### [DATA TO PROCESS]
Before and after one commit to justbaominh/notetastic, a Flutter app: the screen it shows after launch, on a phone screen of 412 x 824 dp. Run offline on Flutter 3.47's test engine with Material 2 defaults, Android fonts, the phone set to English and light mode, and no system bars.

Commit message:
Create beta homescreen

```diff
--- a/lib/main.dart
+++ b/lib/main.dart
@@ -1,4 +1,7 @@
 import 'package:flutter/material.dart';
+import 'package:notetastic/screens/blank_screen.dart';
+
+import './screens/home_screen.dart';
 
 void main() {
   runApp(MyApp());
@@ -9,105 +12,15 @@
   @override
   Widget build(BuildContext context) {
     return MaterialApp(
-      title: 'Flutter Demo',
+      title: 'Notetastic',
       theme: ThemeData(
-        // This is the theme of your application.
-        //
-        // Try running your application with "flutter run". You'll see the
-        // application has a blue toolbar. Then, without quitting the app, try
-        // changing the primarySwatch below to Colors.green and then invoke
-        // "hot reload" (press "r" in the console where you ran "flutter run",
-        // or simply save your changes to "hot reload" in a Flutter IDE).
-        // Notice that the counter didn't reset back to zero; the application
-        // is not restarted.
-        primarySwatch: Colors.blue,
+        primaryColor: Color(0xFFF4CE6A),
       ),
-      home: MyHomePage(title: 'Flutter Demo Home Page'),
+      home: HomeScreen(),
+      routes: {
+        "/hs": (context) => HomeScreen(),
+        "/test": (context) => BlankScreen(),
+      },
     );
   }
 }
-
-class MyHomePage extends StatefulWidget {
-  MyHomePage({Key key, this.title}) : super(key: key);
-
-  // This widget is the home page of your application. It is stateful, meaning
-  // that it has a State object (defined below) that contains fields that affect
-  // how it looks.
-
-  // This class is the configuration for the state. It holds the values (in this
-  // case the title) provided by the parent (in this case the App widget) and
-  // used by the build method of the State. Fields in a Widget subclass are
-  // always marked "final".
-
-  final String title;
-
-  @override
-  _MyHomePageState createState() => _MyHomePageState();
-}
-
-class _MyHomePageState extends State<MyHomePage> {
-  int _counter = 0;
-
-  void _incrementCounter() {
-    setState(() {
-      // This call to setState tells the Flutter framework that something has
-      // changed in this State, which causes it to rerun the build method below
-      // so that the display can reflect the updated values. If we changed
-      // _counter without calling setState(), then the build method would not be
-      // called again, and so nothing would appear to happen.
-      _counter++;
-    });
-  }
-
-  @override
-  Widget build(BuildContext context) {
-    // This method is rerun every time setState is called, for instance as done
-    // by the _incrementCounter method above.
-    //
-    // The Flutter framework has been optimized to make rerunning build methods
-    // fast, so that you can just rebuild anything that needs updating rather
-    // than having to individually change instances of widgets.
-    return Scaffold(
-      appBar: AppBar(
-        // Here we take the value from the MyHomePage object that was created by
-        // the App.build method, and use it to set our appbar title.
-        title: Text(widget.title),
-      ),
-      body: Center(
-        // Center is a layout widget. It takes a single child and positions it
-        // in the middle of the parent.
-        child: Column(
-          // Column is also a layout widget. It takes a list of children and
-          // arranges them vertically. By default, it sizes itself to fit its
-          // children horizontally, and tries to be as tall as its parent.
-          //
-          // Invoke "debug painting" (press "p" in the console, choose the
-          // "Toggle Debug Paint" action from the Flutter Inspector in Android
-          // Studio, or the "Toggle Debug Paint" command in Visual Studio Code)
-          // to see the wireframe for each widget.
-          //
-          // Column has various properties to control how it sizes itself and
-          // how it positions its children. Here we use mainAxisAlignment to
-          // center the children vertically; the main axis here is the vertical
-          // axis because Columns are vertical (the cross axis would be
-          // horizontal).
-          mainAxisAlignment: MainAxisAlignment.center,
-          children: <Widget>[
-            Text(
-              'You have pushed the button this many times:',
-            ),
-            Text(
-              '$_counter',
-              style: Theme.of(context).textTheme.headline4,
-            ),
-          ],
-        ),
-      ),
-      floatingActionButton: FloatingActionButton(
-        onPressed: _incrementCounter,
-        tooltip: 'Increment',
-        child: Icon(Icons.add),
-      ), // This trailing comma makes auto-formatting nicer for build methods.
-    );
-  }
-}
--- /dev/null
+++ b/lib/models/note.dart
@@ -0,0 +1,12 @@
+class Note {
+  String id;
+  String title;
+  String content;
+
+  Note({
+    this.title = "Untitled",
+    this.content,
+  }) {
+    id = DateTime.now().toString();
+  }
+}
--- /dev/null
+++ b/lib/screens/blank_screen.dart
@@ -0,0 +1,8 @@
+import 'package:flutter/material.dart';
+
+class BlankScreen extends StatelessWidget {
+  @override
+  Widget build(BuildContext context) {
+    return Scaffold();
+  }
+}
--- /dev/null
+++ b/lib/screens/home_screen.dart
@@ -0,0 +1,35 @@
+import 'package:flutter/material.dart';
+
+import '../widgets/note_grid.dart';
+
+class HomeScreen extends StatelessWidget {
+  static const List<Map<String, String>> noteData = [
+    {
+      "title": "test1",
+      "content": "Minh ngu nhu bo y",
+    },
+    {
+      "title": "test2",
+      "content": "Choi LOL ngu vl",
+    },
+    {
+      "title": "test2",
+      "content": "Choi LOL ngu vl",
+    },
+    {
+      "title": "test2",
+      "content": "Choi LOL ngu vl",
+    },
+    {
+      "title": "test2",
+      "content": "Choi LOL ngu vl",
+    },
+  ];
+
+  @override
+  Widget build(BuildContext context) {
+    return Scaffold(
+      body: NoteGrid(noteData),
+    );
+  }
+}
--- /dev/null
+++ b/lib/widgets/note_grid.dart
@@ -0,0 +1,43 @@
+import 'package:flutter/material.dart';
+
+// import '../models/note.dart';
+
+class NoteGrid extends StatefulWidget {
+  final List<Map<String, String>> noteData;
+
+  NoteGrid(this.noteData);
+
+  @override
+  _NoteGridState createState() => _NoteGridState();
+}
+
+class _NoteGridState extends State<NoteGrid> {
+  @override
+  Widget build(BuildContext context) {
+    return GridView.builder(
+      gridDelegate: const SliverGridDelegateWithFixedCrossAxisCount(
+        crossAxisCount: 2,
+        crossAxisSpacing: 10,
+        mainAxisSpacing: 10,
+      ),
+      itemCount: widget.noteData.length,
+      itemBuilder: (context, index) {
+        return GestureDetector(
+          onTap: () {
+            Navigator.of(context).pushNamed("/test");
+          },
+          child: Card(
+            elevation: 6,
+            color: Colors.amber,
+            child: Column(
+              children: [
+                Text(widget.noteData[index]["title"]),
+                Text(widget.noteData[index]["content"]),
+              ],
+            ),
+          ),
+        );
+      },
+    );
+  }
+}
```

### [EXERCISE DESCRIPTION]
Copy every line of the listing containing the string "Android".

### [SOLVED EXERCISE]
Before and after one commit to justbaominh/notetastic, a Flutter app: the screen it shows after launch, on a phone screen of 412 x 824 dp. Run offline on Flutter 3.47's test engine with Material 2 defaults, Android fonts, the phone set to English and light mode, and no system bars.
-          // "Toggle Debug Paint" action from the Flutter Inspector in Android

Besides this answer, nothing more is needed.